* Task brief *
Show every line from the entries that follow which holds the word "transform".

* Data provided *
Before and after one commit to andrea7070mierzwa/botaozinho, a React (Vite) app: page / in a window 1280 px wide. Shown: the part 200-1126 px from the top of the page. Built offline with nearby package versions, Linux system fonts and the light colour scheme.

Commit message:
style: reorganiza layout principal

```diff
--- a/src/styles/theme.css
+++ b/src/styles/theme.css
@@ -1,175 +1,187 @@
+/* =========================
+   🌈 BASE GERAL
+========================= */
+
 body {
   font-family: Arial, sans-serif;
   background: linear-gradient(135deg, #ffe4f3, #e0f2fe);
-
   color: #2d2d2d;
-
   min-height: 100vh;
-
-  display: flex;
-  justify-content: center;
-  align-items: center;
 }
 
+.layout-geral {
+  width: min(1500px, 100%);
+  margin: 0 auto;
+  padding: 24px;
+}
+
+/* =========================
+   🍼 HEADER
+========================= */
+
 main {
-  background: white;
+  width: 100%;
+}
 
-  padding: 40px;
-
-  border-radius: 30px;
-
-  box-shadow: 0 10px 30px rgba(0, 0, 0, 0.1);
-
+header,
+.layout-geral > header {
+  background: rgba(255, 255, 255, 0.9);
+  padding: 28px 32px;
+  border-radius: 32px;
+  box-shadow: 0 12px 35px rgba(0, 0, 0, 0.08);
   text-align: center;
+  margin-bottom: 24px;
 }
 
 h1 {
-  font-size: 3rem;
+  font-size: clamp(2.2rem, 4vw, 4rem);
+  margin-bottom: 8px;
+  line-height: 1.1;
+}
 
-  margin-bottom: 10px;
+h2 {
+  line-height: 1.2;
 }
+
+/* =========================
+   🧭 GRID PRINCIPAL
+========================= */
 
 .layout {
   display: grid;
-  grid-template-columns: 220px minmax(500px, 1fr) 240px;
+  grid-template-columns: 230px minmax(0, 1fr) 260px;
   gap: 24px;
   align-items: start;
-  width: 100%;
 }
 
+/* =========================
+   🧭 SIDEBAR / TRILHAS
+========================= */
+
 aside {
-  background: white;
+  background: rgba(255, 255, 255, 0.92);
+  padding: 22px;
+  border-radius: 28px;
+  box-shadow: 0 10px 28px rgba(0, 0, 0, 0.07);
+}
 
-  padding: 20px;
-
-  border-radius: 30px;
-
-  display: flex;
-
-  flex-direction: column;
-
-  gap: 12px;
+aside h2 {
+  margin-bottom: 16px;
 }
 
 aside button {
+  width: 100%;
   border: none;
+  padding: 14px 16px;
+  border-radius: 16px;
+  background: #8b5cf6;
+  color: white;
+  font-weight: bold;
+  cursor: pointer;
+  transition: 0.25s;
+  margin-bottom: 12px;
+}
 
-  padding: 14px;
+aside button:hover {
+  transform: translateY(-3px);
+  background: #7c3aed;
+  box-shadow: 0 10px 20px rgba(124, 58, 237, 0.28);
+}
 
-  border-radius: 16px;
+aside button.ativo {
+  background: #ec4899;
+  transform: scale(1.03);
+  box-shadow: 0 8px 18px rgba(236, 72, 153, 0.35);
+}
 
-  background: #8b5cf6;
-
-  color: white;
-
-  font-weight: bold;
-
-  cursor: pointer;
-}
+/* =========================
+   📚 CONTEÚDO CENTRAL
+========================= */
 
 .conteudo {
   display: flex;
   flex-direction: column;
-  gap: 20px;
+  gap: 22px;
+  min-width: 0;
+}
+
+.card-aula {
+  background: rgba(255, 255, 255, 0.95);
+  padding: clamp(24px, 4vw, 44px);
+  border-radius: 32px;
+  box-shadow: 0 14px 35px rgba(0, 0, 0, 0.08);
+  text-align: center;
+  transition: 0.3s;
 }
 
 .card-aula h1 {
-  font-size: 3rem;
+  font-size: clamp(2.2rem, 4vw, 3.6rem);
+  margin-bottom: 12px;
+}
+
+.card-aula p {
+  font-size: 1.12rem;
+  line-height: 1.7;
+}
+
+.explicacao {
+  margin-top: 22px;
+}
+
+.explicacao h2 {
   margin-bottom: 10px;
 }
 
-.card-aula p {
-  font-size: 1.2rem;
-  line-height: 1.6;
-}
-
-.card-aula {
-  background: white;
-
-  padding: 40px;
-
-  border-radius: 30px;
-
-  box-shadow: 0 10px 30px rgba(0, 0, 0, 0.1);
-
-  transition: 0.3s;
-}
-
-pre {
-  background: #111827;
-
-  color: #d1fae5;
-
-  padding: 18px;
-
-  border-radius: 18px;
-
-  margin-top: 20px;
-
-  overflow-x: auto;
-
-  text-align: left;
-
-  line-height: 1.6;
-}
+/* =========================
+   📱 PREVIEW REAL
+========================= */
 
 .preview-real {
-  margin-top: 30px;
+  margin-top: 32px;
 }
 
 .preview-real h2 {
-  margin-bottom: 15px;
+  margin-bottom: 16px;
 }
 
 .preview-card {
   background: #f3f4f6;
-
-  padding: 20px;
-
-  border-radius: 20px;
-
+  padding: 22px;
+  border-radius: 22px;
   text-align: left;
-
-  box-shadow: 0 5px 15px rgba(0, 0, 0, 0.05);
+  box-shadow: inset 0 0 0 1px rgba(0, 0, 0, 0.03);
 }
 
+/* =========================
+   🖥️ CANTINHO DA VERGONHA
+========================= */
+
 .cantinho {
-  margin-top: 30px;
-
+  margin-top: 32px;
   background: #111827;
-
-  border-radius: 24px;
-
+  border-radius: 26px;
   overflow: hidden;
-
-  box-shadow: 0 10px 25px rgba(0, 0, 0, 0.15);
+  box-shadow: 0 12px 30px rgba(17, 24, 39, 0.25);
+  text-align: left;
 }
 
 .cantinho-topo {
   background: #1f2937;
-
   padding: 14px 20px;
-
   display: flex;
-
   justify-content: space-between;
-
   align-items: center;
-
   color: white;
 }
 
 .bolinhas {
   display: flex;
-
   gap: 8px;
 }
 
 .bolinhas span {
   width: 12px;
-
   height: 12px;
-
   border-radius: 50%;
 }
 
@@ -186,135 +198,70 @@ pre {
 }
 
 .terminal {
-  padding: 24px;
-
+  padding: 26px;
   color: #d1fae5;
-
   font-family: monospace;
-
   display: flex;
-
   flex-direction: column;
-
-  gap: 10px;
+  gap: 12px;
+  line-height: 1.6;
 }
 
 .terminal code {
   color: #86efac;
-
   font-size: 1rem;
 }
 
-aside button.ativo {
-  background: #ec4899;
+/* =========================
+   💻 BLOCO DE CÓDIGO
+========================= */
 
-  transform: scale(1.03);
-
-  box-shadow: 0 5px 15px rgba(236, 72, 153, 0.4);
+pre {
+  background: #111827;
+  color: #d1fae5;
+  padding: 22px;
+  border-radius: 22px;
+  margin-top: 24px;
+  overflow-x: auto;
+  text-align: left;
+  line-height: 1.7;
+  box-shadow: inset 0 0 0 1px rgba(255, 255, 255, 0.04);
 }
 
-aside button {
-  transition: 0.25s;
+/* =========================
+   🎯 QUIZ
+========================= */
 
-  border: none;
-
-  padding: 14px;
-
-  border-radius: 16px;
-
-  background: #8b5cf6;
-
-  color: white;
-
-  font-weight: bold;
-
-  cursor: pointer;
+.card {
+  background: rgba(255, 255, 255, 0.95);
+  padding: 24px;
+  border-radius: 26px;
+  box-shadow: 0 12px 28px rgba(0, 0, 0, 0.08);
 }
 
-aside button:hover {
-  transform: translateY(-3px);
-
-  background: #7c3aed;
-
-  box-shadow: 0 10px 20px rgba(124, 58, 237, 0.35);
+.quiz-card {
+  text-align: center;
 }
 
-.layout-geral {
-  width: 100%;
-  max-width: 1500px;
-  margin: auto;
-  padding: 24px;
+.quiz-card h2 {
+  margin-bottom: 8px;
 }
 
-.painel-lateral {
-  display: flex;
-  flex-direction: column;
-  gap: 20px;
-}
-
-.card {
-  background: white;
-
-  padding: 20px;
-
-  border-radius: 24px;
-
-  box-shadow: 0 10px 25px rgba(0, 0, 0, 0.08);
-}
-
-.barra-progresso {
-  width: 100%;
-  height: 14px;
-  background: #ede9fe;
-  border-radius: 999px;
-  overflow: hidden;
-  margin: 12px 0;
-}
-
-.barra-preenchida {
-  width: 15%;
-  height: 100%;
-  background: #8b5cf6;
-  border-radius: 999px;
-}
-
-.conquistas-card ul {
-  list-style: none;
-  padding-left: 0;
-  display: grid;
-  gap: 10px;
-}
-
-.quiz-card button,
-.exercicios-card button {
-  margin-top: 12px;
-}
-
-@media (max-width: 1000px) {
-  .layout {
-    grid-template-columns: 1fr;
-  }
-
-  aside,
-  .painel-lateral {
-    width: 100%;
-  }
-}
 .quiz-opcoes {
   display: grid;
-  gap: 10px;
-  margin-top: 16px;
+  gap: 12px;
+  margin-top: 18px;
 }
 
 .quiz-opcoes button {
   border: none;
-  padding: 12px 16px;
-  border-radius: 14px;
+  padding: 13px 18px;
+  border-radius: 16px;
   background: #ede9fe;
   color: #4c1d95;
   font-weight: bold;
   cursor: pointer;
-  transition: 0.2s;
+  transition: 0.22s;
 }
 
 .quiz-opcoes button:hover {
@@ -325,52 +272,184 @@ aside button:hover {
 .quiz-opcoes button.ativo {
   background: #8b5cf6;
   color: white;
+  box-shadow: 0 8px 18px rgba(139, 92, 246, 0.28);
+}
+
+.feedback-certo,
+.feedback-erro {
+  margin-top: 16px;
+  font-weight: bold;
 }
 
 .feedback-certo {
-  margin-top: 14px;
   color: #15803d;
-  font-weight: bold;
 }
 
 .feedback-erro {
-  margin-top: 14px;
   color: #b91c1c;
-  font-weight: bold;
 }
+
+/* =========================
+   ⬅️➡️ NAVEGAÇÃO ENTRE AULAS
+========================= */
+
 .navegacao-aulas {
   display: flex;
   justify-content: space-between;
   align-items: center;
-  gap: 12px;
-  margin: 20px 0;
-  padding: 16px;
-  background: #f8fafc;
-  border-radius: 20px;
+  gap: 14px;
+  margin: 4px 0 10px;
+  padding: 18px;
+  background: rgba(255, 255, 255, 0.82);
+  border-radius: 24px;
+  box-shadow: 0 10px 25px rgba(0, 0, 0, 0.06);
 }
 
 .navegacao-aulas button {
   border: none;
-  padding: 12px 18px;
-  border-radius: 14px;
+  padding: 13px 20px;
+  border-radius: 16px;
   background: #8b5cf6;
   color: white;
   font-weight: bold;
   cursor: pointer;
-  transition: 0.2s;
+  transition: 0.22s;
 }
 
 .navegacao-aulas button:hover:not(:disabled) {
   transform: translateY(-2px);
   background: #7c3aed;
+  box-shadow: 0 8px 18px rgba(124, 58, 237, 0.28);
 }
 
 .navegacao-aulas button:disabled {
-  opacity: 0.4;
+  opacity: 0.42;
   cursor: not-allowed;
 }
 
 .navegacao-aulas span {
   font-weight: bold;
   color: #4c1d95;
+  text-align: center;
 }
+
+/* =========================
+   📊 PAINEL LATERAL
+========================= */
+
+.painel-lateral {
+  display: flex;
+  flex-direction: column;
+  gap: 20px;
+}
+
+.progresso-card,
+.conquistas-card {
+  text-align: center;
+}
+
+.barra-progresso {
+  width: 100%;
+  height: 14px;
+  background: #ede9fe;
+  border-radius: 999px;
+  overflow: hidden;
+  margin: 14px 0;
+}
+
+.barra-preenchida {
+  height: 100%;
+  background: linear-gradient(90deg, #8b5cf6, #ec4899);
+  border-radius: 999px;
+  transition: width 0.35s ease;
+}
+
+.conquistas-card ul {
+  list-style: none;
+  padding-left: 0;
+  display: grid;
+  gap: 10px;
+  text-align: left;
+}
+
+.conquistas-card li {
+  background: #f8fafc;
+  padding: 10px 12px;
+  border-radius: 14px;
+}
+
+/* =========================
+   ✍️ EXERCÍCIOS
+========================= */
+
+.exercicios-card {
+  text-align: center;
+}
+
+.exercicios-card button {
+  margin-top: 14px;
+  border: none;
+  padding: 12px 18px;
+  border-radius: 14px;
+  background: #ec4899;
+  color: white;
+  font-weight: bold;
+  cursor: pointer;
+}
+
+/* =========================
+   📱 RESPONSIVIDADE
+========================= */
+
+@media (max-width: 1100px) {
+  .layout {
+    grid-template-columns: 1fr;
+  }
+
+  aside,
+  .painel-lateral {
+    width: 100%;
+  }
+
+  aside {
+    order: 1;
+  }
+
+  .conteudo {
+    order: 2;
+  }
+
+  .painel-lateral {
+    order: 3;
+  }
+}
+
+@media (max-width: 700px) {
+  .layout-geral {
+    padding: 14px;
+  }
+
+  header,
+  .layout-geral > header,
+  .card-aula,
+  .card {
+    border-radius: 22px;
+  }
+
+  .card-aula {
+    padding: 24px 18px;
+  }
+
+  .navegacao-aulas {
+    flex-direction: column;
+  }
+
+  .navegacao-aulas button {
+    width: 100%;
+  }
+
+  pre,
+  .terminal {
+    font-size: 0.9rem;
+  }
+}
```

* Written solution *
+  transform: translateY(-3px);
+  transform: scale(1.03);
-  transform: scale(1.03);
-  transform: translateY(-3px);
   transform: translateY(-2px);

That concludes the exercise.